The phrase was coined to describe the peculiarities of the architecture on this side of the Ring of Fire, where earthquakes, volcanoes and typhoons make almost monotonously regular visits, not to mention catastrophic wars of genocidal ferocity. It means that you build as opulently as you can afford to, keeping in mind that you'll probably have to rebuild again, on average about every 75 years. You build with whatever you've got at hand, with whomever you can find to build it, as asymmetrically as you can manage. You build your bell towers at least 15 meters away from the main structure of your church, on the theory that if that damn thing has to collapse all over the place again, maybe this time the plummeting solid brass bell will miss the main vault of the nave.

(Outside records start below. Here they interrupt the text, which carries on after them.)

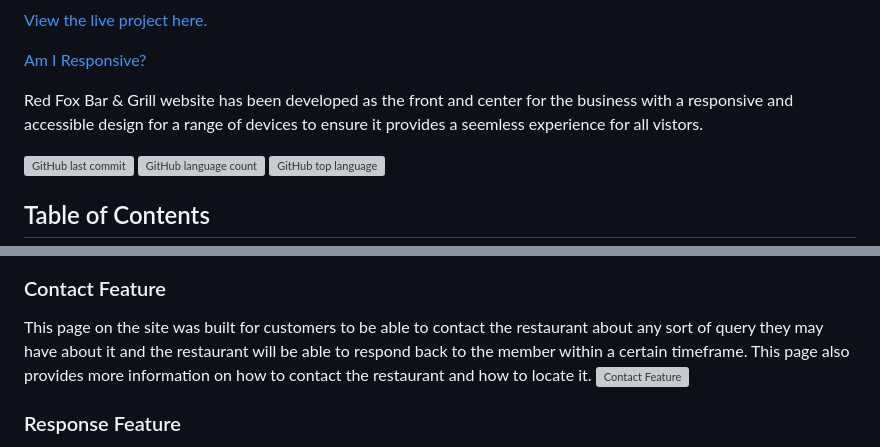
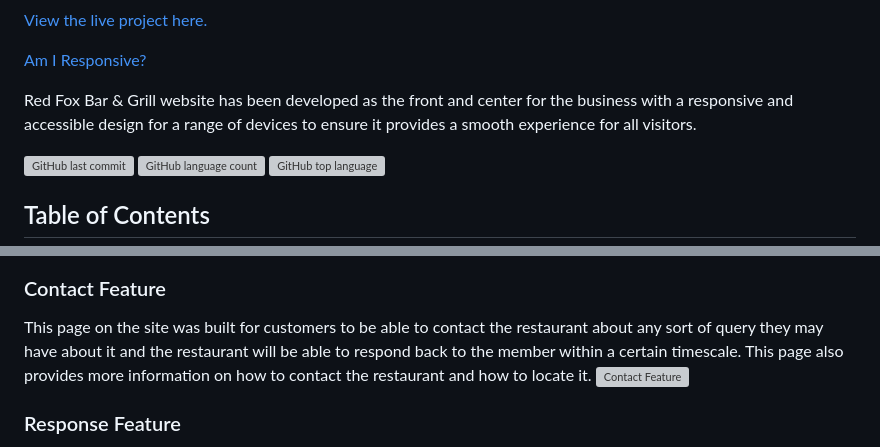
Before and after one commit to jonxmitchell/ferox-bar-grill, a Markdown page: readme.md, 2 parts joined by grey strips. GitHub-like rendering; grey boxes are pictures that could not be loaded.

```diff
--- a/readme.md
+++ b/readme.md
@@ -6,7 +6,7 @@
 
 [Am I Responsive?](https://ui.dev/amiresponsive?url=https://jonxmitchell.github.io/ferox-bar-grill)
 
-Red Fox Bar & Grill website has been developed as the front and center for the business with a responsive and accessible design for a range of devices to ensure it provides a seemless experience for all vistors.
+Red Fox Bar & Grill website has been developed as the front and center for the business with a responsive and accessible design for a range of devices to ensure it provides a smooth experience for all visitors.
 
 ![GitHub last commit](https://img.shields.io/github/last-commit/jonxmitchell/ferox-bar-grill?style=for-the-badge&color=green)
 ![GitHub language count](https://img.shields.io/github/languages/count/jonxmitchell/ferox-bar-grill?style=for-the-badge&color=yellow)
@@ -177,7 +177,7 @@ The table booking feature is a feature that can be used by customers to be able
 
 ### Contact Feature
 
-This page on the site was built for customers to be able to contact the restaurant about any sort of query they may have about it and the restaurant will be able to respond back to the member within a certain timeframe. This page also provides more information on how to contact the restaurant and how to locate it.
+This page on the site was built for customers to be able to contact the restaurant about any sort of query they may have about it and the restaurant will be able to respond back to the member within a certain timescale. This page also provides more information on how to contact the restaurant and how to locate it.
 ![Contact Feature](./assets/img/contact-feature.png)
 
 ### Response Feature
```
Also changed, not shown: other parts of readme.md (+30 -30 lines).
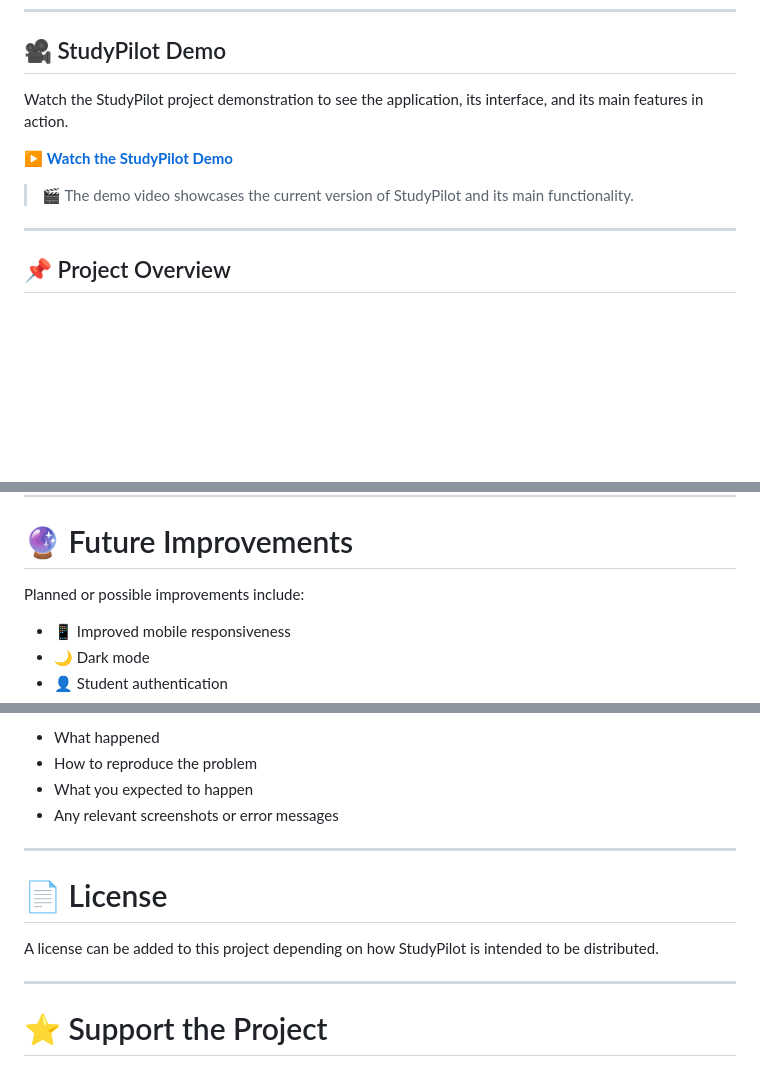
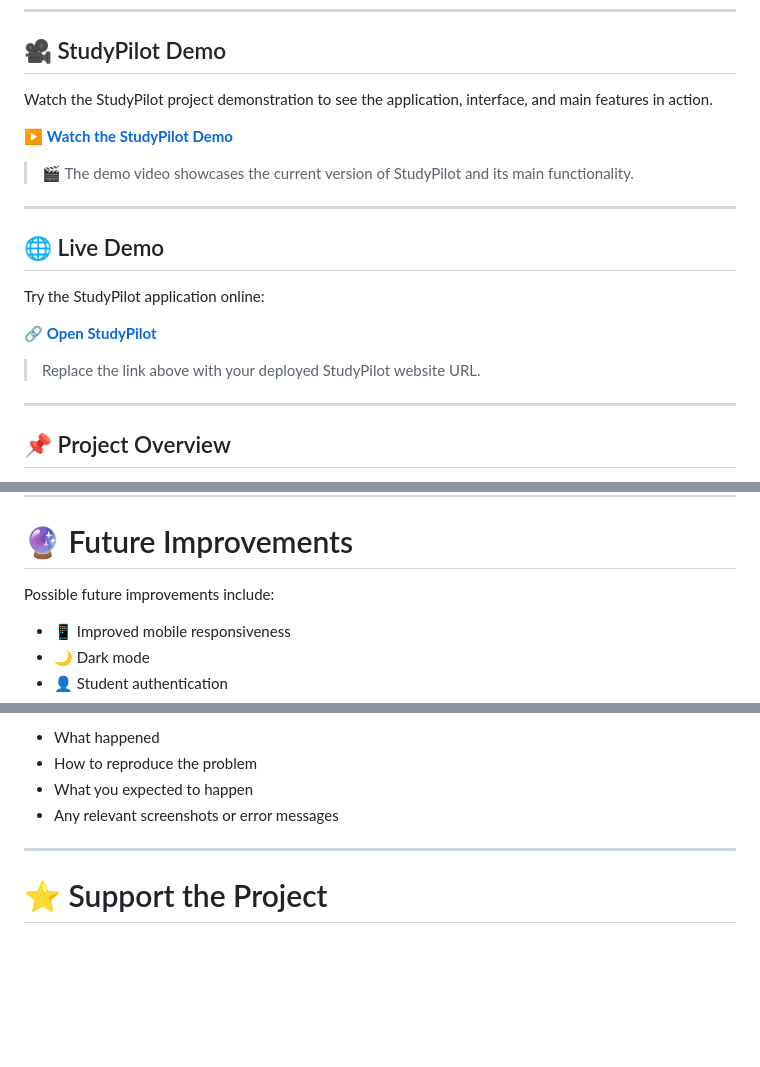
Before and after one commit to BR-Sharmila/StudyPilot, a Markdown page: README.md, 3 parts joined by grey strips. GitHub-like rendering; blank space fills up the shorter version.

```diff
--- a/README.md
+++ b/README.md
@@ -10,11 +10,21 @@ Instead of switching between different tools for planning, notes, exams, calcula
 
 ## 🎥 StudyPilot Demo
 
-Watch the StudyPilot project demonstration to see the application, its interface, and its main features in action.
+Watch the StudyPilot project demonstration to see the application, interface, and main features in action.
 
 ▶️ **[Watch the StudyPilot Demo](YOUR_VIDEO_LINK_HERE)**
 
 > 🎬 The demo video showcases the current version of StudyPilot and its main functionality.
+
+---
+
+## 🌐 Live Demo
+
+Try the StudyPilot application online:
+
+🔗 **[Open StudyPilot](YOUR_LIVE_DEMO_LINK_HERE)**
+
+> Replace the link above with your deployed StudyPilot website URL.
 
 ---
 
@@ -239,7 +249,7 @@ Future versions may include additional features, improvements, bug fixes, perfor
 
 # 🔮 Future Improvements
 
-Planned or possible improvements include:
+Possible future improvements include:
 
 * 📱 Improved mobile responsiveness
 * 🌙 Dark mode
@@ -367,12 +377,6 @@ If you find an issue, you can open a GitHub Issue and describe:
 
 ---
 
-# 📄 License
-
-A license can be added to this project depending on how StudyPilot is intended to be distributed.
-
----
-
 # ⭐ Support the Project
 
 If you find StudyPilot interesting or useful, consider giving the repository a ⭐ on GitHub.
```
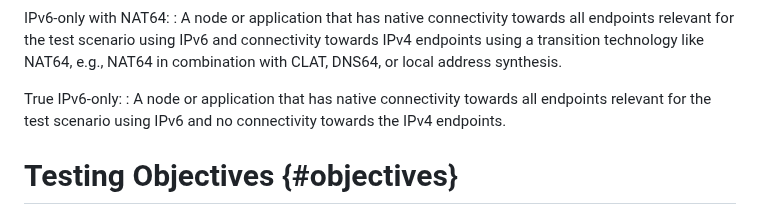
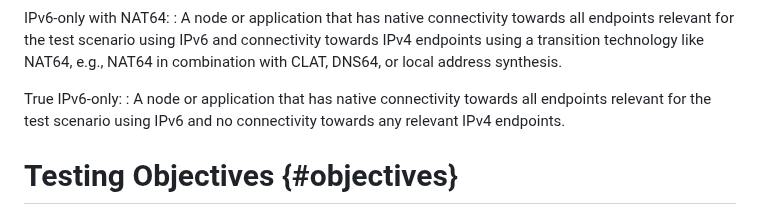
Before and after one commit to philsbln/ipv6-app-testing, a Markdown page: draft-tiesel-v6ops-ipv6-app-testing.md, the part around the change. Drawn GitHub-style.

Commit message:
Minor wording suggestions
Co-authored-by: Kyle Ouellette <kyleouellette22@gmail.com>

```diff
--- a/draft-tiesel-v6ops-ipv6-app-testing.md
+++ b/draft-tiesel-v6ops-ipv6-app-testing.md
@@ -98,7 +98,7 @@ IPv6-only with NAT64:
 : A node or application that has native connectivity towards all endpoints relevant for the test scenario using IPv6 and connectivity towards IPv4 endpoints using a transition technology like NAT64, e.g., NAT64 in combination with CLAT, DNS64, or local address synthesis.
 
 True IPv6-only:
-: A node or application that has native connectivity towards all endpoints relevant for the test scenario using IPv6 and no connectivity towards the IPv4 endpoints.
+: A node or application that has native connectivity towards all endpoints relevant for the test scenario using IPv6 and no connectivity towards any relevant IPv4 endpoints.
 
 
 # Testing Objectives {#objectives}
```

You incorporate eclectic references to previous structures, both from this site and from the other side of the world. Pineapples, thistles, and aquiline nosebridges all show up in the friezework. You blend colors and motifs derived from wildly divergent spiritual traditions and all but extinct physical environments. Vaulted ceilings and a floor surface that varies in height from room to room, are both useful in keeping the interior cool. Maybe you build a bit lower to the ground than you would otherwise expect. You flood the space with flowers and open windows. Peeling stucco is frankly mandatory, and the wood fixtures must incorporate ornately carved bamboo and rattan extravagances.
Earthquake Baroque is my new favorite aesthetic. To me, Earthquake Baroque is Manila, a vast melange of improvised influences--jeepneys and charismatic syncretism and Steve McQueen driving and anime forcefulness, where traffic is a state of being, where time is savory and simmering-slow, where people of all privileges pack and tumble together in a city of crumbling concrete rubble, roosters and hens all scratching the same patch of dry earth all at once, strutting and clucking in their preening, dusty finery everywhere you look.
Bargaining, whether in the markets or even sometimes in the malls, always follows the same fascinating, hilarious routines, reminiscent of Commedia del'Arte performances. The buyer's face contorts with astonished, contemptuous incredulity at the mention of the seller's first price. The seller's face settles into a jaded, pursed-lip sneer at the buyer's lowballing counter. The duration of the bargaining then lasts for as long as both parties can deliver their shaded variations on these first two themes. Truly talented performers manage elaborate physical motifs, like the walk-away, the exasperated hand-through-the-thinning-hair, the shocked chest-clasp, the subtle shoulder-snub. Mouths and eyes flash with dexterous expressiveness. It's a creeping fascination to see, like watching matadors mate. My Grandma will wrangle every peso for everything she's worth, and even though she looks frail, she can be obstinate like a carabou if she feels the ocassion merits it. Me, they hear me speaking English and the game is over even before I try to play it. There's Harlequino, there's Columbine, there's Pantalone, and then there's me, the Chump.
I think the fetish for bargaining is another function of Manila's Earthquake Baroque. You wrangle for every sentimo because everyone's hoarding for the next coup attempt, or when Mt. Pinatubo wakes up again, whichever comes first. Manila suffered almost complete devastation during the Second World War, on par with Warsaw. And like Warsaw, the city was rebuilt in a frenzy of hastily mixed ferro-concrete; to this day basic city services remain nominal at best. The Fire Department consists of antiquated third-hand tanker engines from Seoul or Hong Kong, run by volunteer firefighters wearing threadbare gear dating from the Truman Administration, complete with vintage 48-star US flags. Tanker engines, because there are no fire hydrants.
One of my Uncles is a Barangay Captain--truly, an Earthquake Baroque office, which combines the attributes of a city councilman, a police commissioner, a fire marshal, a godfather, a justice of the peace and a tribal chieftain. He wears pinky rings and pomades his slick black pompadour, and drives a battered Mitsubishi with silvered windows. He doesn't have to obey traffic laws. He administers his prestigious office with a safe, paternalistic rigor. But should he ever leave empty the open hand of some dark street urchin, his little kingdom would soon forget him.
At all hours of the day and night, Manila is simmering with activity, hurrying up and waiting, roiling with movement and hunger and desperation. The smell and the taste of the air is delicious and rank, the stars are entirely obscured, the seawater of the Bay occluded with landfill, bamboo fishing platforms, forests of kelp and bloated animal carcasses.
We fly home in a few hours. I'm not done posting about the Philippines yet, there will be more to come on this, as usual. I can't wait to go home, to be alone again, to speak English without feeling exposed, to be able to talk to people without someone asking me if I'm married yet. I'm nervous about walking into a supermarket after everything I've seen. I'm hungry for Splendid Isolation (but I miss her so very much). I'm worried about my cousins and uncles and aunts back here. I'm worried about Grandma's failing eyesight. I can't wait to work in an ensemble again. I miss my books and my bike. But I already miss Manila.
Be good, get something to eat, I'll be back soon.